→ **Exercise details**:
Search the entries for lines that contain the word "infants", and report each one found.

Record extracts Start Marker

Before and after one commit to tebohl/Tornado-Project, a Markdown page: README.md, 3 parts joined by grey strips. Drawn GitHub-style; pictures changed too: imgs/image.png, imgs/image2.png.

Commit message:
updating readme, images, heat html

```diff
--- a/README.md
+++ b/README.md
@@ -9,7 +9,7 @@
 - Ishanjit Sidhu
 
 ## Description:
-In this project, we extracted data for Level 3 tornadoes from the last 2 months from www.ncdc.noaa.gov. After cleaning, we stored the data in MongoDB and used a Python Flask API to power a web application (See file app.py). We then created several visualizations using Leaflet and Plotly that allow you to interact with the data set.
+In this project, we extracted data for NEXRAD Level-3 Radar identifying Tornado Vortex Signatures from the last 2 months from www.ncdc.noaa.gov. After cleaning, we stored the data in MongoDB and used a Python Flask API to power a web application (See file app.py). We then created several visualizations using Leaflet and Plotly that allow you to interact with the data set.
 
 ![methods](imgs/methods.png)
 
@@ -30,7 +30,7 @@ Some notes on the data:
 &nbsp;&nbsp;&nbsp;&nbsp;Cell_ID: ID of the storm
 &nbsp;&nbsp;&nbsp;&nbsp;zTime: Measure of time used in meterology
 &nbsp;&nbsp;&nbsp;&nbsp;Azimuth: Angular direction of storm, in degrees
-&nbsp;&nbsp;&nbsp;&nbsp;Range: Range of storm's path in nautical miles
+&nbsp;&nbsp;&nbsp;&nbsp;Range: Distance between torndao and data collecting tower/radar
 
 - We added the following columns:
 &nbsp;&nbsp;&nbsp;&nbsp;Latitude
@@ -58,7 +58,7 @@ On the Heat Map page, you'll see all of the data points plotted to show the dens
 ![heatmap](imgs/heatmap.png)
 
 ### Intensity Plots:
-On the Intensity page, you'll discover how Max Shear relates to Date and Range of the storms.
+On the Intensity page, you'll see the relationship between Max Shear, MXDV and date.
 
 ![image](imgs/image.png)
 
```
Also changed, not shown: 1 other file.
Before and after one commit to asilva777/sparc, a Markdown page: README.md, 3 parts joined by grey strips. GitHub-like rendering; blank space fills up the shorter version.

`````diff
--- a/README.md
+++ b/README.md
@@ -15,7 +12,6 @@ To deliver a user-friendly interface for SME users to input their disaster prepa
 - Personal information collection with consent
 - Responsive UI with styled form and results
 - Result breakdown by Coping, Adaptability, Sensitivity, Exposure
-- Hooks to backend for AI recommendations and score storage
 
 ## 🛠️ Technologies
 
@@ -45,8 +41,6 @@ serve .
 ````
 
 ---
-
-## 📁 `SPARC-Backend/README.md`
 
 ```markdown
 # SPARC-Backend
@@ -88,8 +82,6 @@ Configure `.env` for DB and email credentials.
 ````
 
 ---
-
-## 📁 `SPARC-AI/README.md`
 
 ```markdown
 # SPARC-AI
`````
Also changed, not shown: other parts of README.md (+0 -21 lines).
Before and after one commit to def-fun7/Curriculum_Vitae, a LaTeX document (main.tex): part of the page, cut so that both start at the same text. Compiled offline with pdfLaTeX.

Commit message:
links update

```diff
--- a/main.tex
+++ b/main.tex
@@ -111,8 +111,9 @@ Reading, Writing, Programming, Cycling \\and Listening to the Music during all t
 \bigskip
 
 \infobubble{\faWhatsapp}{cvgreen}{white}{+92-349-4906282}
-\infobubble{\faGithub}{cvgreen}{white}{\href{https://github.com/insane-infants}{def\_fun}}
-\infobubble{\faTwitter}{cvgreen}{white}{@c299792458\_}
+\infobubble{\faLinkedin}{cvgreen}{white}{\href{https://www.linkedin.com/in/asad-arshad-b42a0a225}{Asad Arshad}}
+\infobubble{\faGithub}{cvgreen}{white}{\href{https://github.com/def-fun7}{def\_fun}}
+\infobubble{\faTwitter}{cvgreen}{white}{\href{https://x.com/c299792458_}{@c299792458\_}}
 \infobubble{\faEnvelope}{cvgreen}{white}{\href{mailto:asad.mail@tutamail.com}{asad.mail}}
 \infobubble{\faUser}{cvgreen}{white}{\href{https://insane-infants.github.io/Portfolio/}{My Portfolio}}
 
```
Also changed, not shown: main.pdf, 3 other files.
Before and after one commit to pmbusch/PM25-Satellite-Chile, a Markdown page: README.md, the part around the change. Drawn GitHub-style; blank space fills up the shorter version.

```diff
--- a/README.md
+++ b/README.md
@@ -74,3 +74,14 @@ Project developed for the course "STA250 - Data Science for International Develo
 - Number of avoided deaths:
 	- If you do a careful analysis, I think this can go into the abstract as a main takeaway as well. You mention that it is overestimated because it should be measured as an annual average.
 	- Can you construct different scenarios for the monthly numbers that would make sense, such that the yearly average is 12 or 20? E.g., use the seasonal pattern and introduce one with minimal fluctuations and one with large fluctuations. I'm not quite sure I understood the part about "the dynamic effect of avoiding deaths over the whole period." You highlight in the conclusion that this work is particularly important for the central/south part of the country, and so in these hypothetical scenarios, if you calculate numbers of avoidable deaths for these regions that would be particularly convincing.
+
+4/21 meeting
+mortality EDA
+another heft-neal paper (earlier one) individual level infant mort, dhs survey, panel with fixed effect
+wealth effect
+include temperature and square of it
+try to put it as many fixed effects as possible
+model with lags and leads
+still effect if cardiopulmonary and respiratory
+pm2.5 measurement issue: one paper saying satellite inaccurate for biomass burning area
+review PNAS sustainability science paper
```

Record extracts End Marker

→ **Result of the exercise**:
-\infobubble{\faGithub}{cvgreen}{white}{\href{https://github.com/insane-infants}{def\_fun}}
 \infobubble{\faUser}{cvgreen}{white}{\href{https://insane-infants.github.io/Portfolio/}{My Portfolio}}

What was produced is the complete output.